Three, the US has the largest military expenditure in the whole world at $877 billion in 2022, three times larger than China’s $292 billion, and 10.2 times larger than Russia’s $86 billion. The US’ military spending/GDP ratio remains flat at 3.5% for the two decades from 2002 to 2022.

Four, Europe’s top five largest countries outside Russia (the UK, Germany, France, Italy, Spain) alone have combined military expenditures of $231.7 billion in 2022, which is 2.7 times larger than Russia’s. Ukraine military spending jumped from $1 billion in 2002 to $44 billion in 2022, much of its money and armaments sent by the US and NATO countries.

Five, Russia is not China. The Russian economy is “small” compared to China’s, its GDP nominal size of $2.2 trillion in 2022 is only 1/8th of China’s $17.9 trillion. And Russia’s military spending is only a third of China’s. If the US plus other big NATO countries cannot defeat Russia in their proxy war via Ukraine, there is big question mark over if the US and NATO can defeat China over the Taiwan issue.

Six, countries with the largest military spending/GDP ratio are not in NATO but in the Middle East. Saudi Arabia, Qatar, Kuwait, and possibly the United Arab Emirates (there is no data for 2021 or 2022) have 6-7% of GDP. But Iran, considering western media’s exaggeration that it has huge military spending, actually has a small ratio of only 2%. In contrast, poor Lebanon, with a GDP of only $22 billion in 2022 (smaller than Cambodia’s $29 billion and slightly larger than Brunei’s $17 billion) has military spending of 22% of GDP. Really weird and wasteful.

Seven, India, with its territorial conflict with Pakistan over Kashmir, also has a territorial conflict with China and hence is ramping up its defense spending. But its military/GDP ratio remains modest at 2.4%.

Eight, ASEAN countries with generally fast GDP growth continue to have modest military spending compared to many countries and regions in the world and this is good. Only Singapore has a military/GDP ratio of larger than 1.5% (see the table).

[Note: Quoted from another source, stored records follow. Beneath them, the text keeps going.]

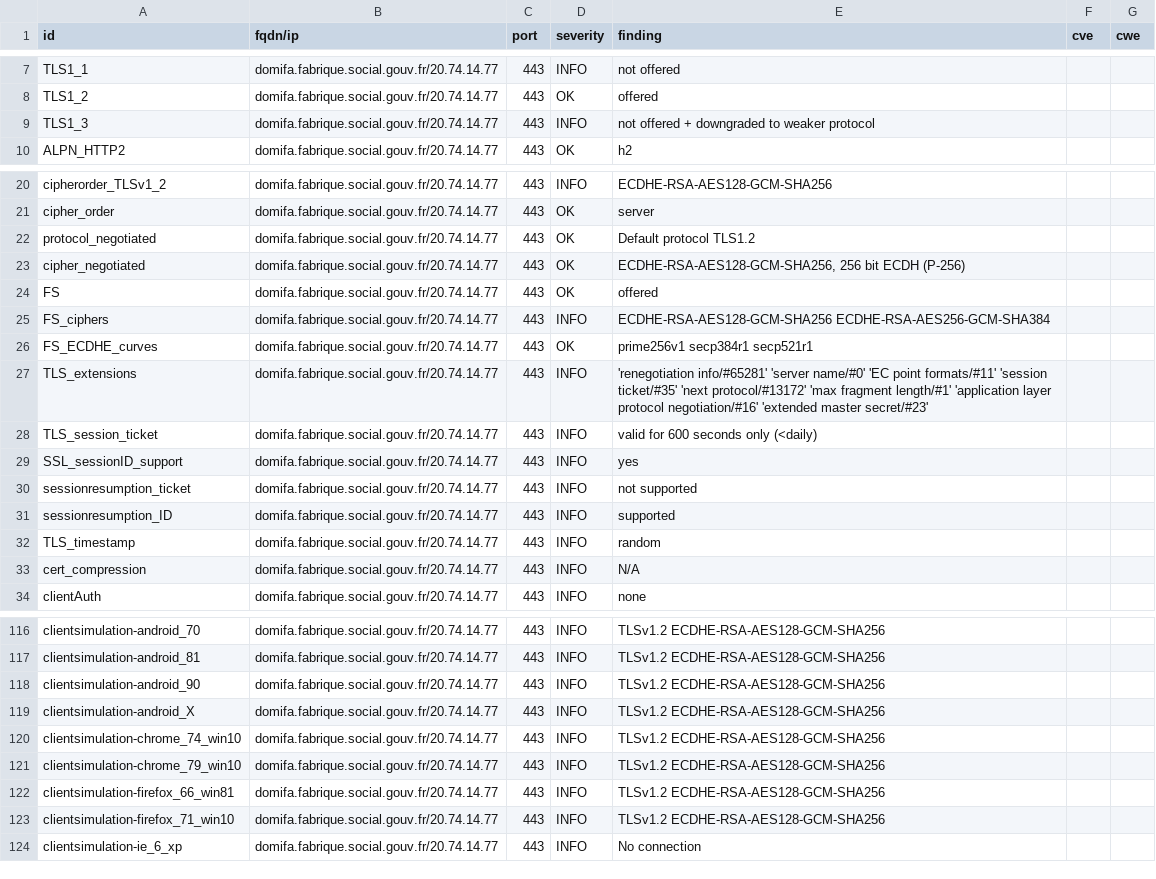
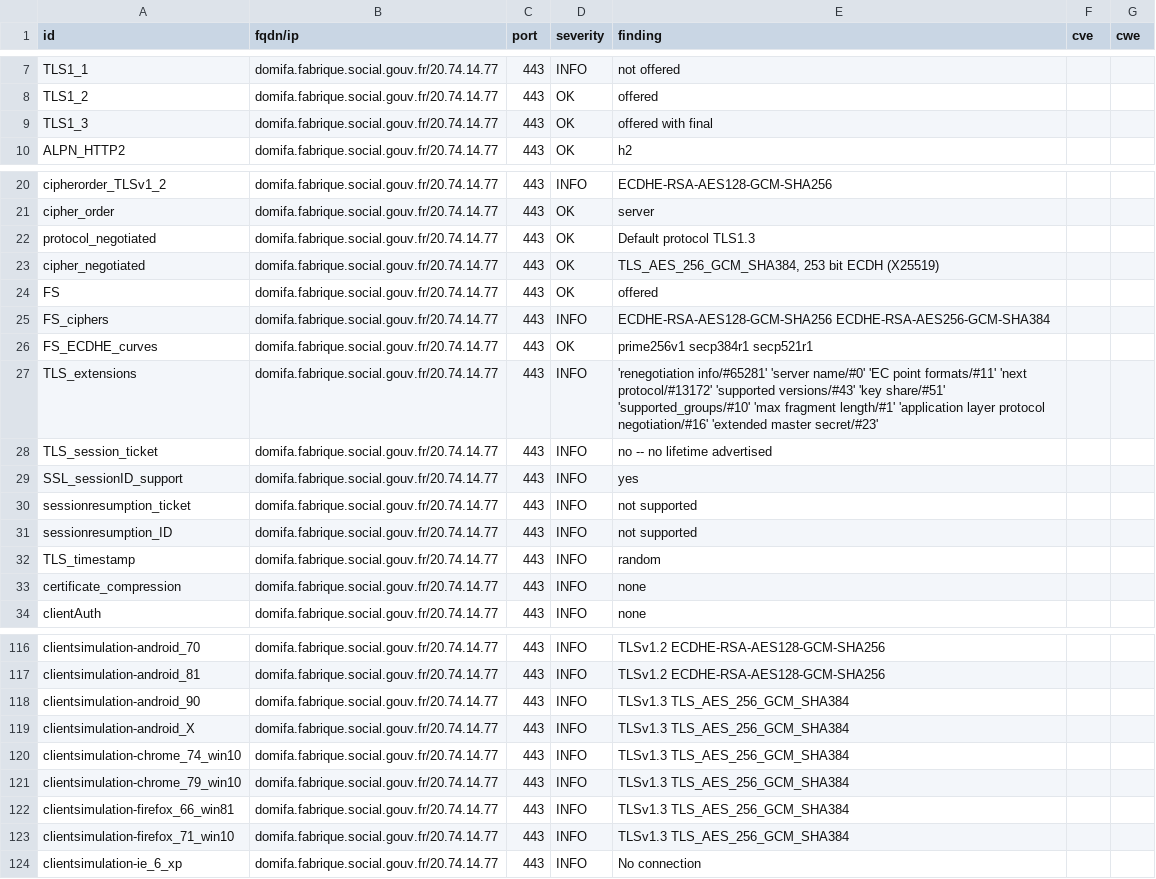
Before and after one commit to ClementNumericite/dashlord-fabrique, a CSV file: results/aHR0cHM6Ly9kb21pZmEuZmFicmlxdWUuc29jaWFsLmdvdXYuZnI=/testssl.csv, drawn as a sheet; only a part is shown, gaps mark what is left out; the diff covers the shown part only.

```diff
--- a/results/aHR0cHM6Ly9kb21pZmEuZmFicmlxdWUuc29jaWFsLmdvdXYuZnI=/testssl.csv
+++ b/results/aHR0cHM6Ly9kb21pZmEuZmFicmlxdWUuc29jaWFsLmdvdXYuZnI=/testssl.csv
@@ -8,3 +8,3 @@
 "TLS1_2","domifa.fabrique.social.gouv.fr/20.74.14.77","443","OK","offered","",""
-"TLS1_3","domifa.fabrique.social.gouv.fr/20.74.14.77","443","INFO","not offered + downgraded to weaker protocol","",""
+"TLS1_3","domifa.fabrique.social.gouv.fr/20.74.14.77","443","OK","offered with final","",""
 "ALPN_HTTP2","domifa.fabrique.social.gouv.fr/20.74.14.77","443","OK","h2","",""
@@ -21,4 +21,4 @@
 "cipher_order","domifa.fabrique.social.gouv.fr/20.74.14.77","443","OK","server","",""
-"protocol_negotiated","domifa.fabrique.social.gouv.fr/20.74.14.77","443","OK","Default protocol TLS1.2","",""
-"cipher_negotiated","domifa.fabrique.social.gouv.fr/20.74.14.77","443","OK","ECDHE-RSA-AES128-GCM-SHA256, 256 bit ECDH (P-256)","",""
+"protocol_negotiated","domifa.fabrique.social.gouv.fr/20.74.14.77","443","OK","Default protocol TLS1.3","",""
+"cipher_negotiated","domifa.fabrique.social.gouv.fr/20.74.14.77","443","OK","TLS_AES_256_GCM_SHA384, 253 bit ECDH (X25519)","",""
 "FS","domifa.fabrique.social.gouv.fr/20.74.14.77","443","OK","offered","",""
@@ -26,9 +26,9 @@
 "FS_ECDHE_curves","domifa.fabrique.social.gouv.fr/20.74.14.77","443","OK","prime256v1 secp384r1 secp521r1","",""
-"TLS_extensions","domifa.fabrique.social.gouv.fr/20.74.14.77","443","INFO","'renegotiation info/#65281' 'server name/#0' 'EC point formats/#11' 'session ticket/#35' 'next protocol/#13172' 'max fragment length/#1' 'application layer protocol negotiation/#16' 'extended master secret/#23'","",""
-"TLS_session_ticket","domifa.fabrique.social.gouv.fr/20.74.14.77","443","INFO","valid for 600 seconds only (<daily)","",""
+"TLS_extensions","domifa.fabrique.social.gouv.fr/20.74.14.77","443","INFO","'renegotiation info/#65281' 'server name/#0' 'EC point formats/#11' 'next protocol/#13172' 'supported versions/#43' 'key share/#51' 'supported_groups/#10' 'max fragment length/#1' 'application layer protocol negotiation/#16' 'extended master secret/#23'","",""
+"TLS_session_ticket","domifa.fabrique.social.gouv.fr/20.74.14.77","443","INFO","no -- no lifetime advertised","",""
 "SSL_sessionID_support","domifa.fabrique.social.gouv.fr/20.74.14.77","443","INFO","yes","",""
 "sessionresumption_ticket","domifa.fabrique.social.gouv.fr/20.74.14.77","443","INFO","not supported","",""
-"sessionresumption_ID","domifa.fabrique.social.gouv.fr/20.74.14.77","443","INFO","supported","",""
+"sessionresumption_ID","domifa.fabrique.social.gouv.fr/20.74.14.77","443","INFO","not supported","",""
 "TLS_timestamp","domifa.fabrique.social.gouv.fr/20.74.14.77","443","INFO","random","",""
-"cert_compression","domifa.fabrique.social.gouv.fr/20.74.14.77","443","INFO","N/A","",""
+"certificate_compression","domifa.fabrique.social.gouv.fr/20.74.14.77","443","INFO","none","",""
 "clientAuth","domifa.fabrique.social.gouv.fr/20.74.14.77","443","INFO","none","",""
@@ -117,8 +117,8 @@
 "clientsimulation-android_81","domifa.fabrique.social.gouv.fr/20.74.14.77","443","INFO","TLSv1.2 ECDHE-RSA-AES128-GCM-SHA256","",""
-"clientsimulation-android_90","domifa.fabrique.social.gouv.fr/20.74.14.77","443","INFO","TLSv1.2 ECDHE-RSA-AES128-GCM-SHA256","",""
-"clientsimulation-android_X","domifa.fabrique.social.gouv.fr/20.74.14.77","443","INFO","TLSv1.2 ECDHE-RSA-AES128-GCM-SHA256","",""
-"clientsimulation-chrome_74_win10","domifa.fabrique.social.gouv.fr/20.74.14.77","443","INFO","TLSv1.2 ECDHE-RSA-AES128-GCM-SHA256","",""
-"clientsimulation-chrome_79_win10","domifa.fabrique.social.gouv.fr/20.74.14.77","443","INFO","TLSv1.2 ECDHE-RSA-AES128-GCM-SHA256","",""
-"clientsimulation-firefox_66_win81","domifa.fabrique.social.gouv.fr/20.74.14.77","443","INFO","TLSv1.2 ECDHE-RSA-AES128-GCM-SHA256","",""
-"clientsimulation-firefox_71_win10","domifa.fabrique.social.gouv.fr/20.74.14.77","443","INFO","TLSv1.2 ECDHE-RSA-AES128-GCM-SHA256","",""
+"clientsimulation-android_90","domifa.fabrique.social.gouv.fr/20.74.14.77","443","INFO","TLSv1.3 TLS_AES_256_GCM_SHA384","",""
+"clientsimulation-android_X","domifa.fabrique.social.gouv.fr/20.74.14.77","443","INFO","TLSv1.3 TLS_AES_256_GCM_SHA384","",""
+"clientsimulation-chrome_74_win10","domifa.fabrique.social.gouv.fr/20.74.14.77","443","INFO","TLSv1.3 TLS_AES_256_GCM_SHA384","",""
+"clientsimulation-chrome_79_win10","domifa.fabrique.social.gouv.fr/20.74.14.77","443","INFO","TLSv1.3 TLS_AES_256_GCM_SHA384","",""
+"clientsimulation-firefox_66_win81","domifa.fabrique.social.gouv.fr/20.74.14.77","443","INFO","TLSv1.3 TLS_AES_256_GCM_SHA384","",""
+"clientsimulation-firefox_71_win10","domifa.fabrique.social.gouv.fr/20.74.14.77","443","INFO","TLSv1.3 TLS_AES_256_GCM_SHA384","",""
 "clientsimulation-ie_6_xp","domifa.fabrique.social.gouv.fr/20.74.14.77","443","INFO","No connection","",""
```
Also changed, not shown: 10 edited cells elsewhere in this file, 10 other files.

Nine, the so-called “rules based international order” (RBIR) is double talk. Invasion is wrong and anti-RBIR if the invader is Russia (invading Ukraine) or China (possibly invading Taiwan). But invasion is justified and consistent with RBIR if the invader is the US and other western NATO countries (see Vietnam, Afghanistan, Iraq, Syria, etc.). Invasion is invasion and we should condemn it whether the invader is Russia or America or China. We should focus on non-interference, stop these endless wars, stop regime-change via external aggression.

Ten, countries and humanity should focus on global peace and prosperity, diplomacy and wealth creation, not heavy armaments procurement and military destruction. We should devote our manpower to commerce, tourism, and investment and not on training so many soldiers and gun-toting warriors. Let John Lennon and Mark Knopfler’s words prevail in international politics and economics.

Hoping for peace and prosperity, hoping for an end to the Ukraine war and the Middle East war by early 2024. And hoping for no war whatsoever over Taiwan, over disputed atolls in the South China Sea or West Philippine Sea.


Bienvenido S. Oplas, Jr. is the president of Bienvenido S. Oplas, Jr. Research Consultancy Services, and Minimal Government Thinkers. He is an international fellow of the Tholos Foundation.